Mr. WOLFF: Yeah, there was a reunion at the premiere in LA.
Ms. DRAPER: So we had a reunion of sorts.
Mr. WOLFF: It was at a movie.
Ms. DRAPER: It was at a movie.
BOGAEV: Well, Polly and Michael, I don't mean to beat this drum of Tourette's
so loudly, but I did want to ask you if your relationship changed then after
making this movie together? Or, Michael, your perception or your relationship
to Tourette's has changed?
Mr. WOLFF: It's totally changed. I'm now on the board of the New York
chapter of the Tourette Syndrome Association. When I thought, `Hey,
Tourette's is a good career move.' I mean, this jazz thing wouldn't get me too
far. But, yeah, it's totally--I mean, I have to say I'm not 100 percent just,
`Hey, I'm a Tourette's guy and I'm happy,' you know. It's painful. It's
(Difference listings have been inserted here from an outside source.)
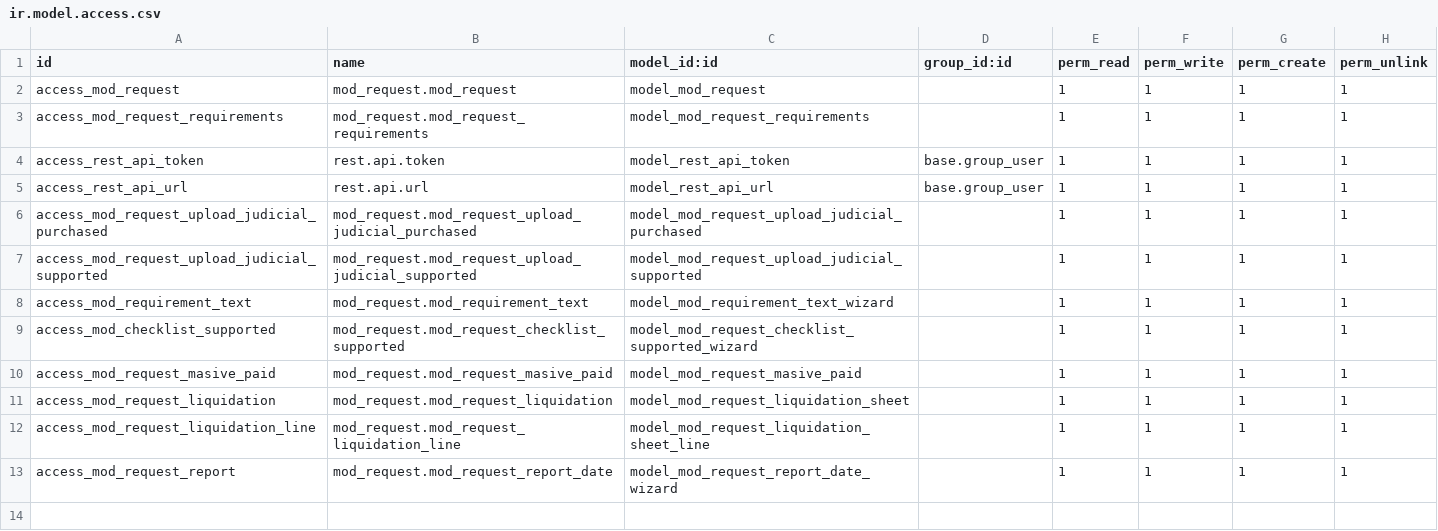
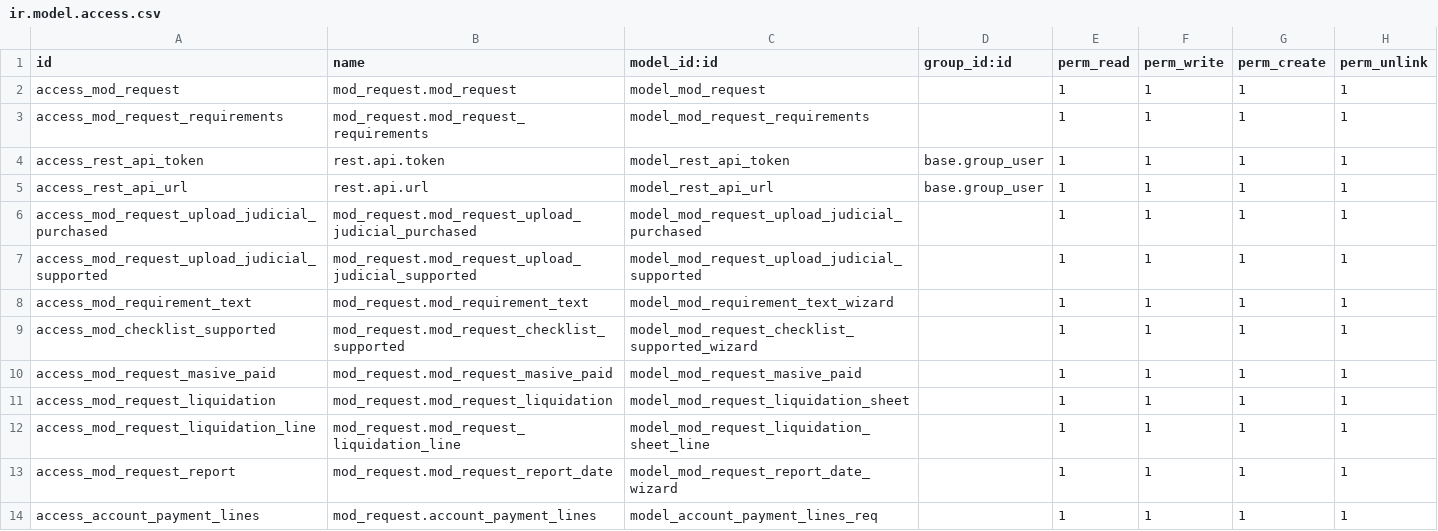
Before and after one commit to br3hap/control_visitas, a CSV file: mod_request/security/ir.model.access.csv, drawn as a sheet.

```diff
--- a/mod_request/security/ir.model.access.csv
+++ b/mod_request/security/ir.model.access.csv
@@ -13 +13,2 @@ access_mod_request_liquidation_line,mod_request.mod_request_liquidation_line,mod
 access_mod_request_report,mod_request.mod_request_report_date,model_mod_request_report_date_wizard,,1,1,1,1
+access_account_payment_lines,mod_request.account_payment_lines,model_account_payment_lines_req,,1,1,1,1
```
Also changed, not shown: 32 other files.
something I had shame for for so many years it's like, you know, I'm not used
to even being open about it, and, I mean, I sometimes forget, `Oh, yeah, now
I'm being open about it.' Because this movie forced me out of the closet, like
I said when I was on the set, and it was the first time I had met other people
with Tourette's, and I met the people of Tourette Syndrome Association, and I
saw, wow, it's really important for me as a person who's been successful,
who's been on TV, who's someone in the public eye, to embrace this and, you
know, I'm trying to mentor other kids and show them they can be successful.
We just got an e-mail of a kid who, in Houston, who heard us talking on the
radio talking about the movie, and he was nine years old. Actually his mother
e-mailed us and said, `He has Tourette's. He just lit up on the radio hearing
us talking about it,' and his mother's going to let him go to this movie,
which is rated R, and he's so excited to do it. And he was so proud that
somebody with Tourette's was actually talking about it. So when I've seen,
you know, what it can do, I just--whatever uncomfortableness I have about it I
just have to push aside. So I feel that Polly gave me this great gift. It
was painful. Part of me is still a little angry that I've had to be open
about it, honestly, because I am still ashamed of it, but, you know, 90
percent of me is so relieved that I can just be in the open about it and know
what it is. And figure, you know, people can take me or leave me. And, you
know, having these weird weirdo things that I do, as I say in the movie, is
part of me.
BOGAEV: Polly Draper, Michael Wolff, thank you so much for talking today on
Ms. DRAPER: It's so nice to talk to you.
BOGAEV: Polly Draper and Michael Wolff's new film is "The Tic Code." Michael
Wolff has a new CD out. It's called "Impure Thoughts." He's currently on
tour with his band by that name. They play the Burkfest in Great Barrington,
Massachusets, on August 12th and go on to perform in Rochester, New York;
Pittsburgh; Washington, DC; and Pasadena, California.
Coming up, we remember Sir Alec Guinness, who died this past weekend. This is
(Soundbite of music)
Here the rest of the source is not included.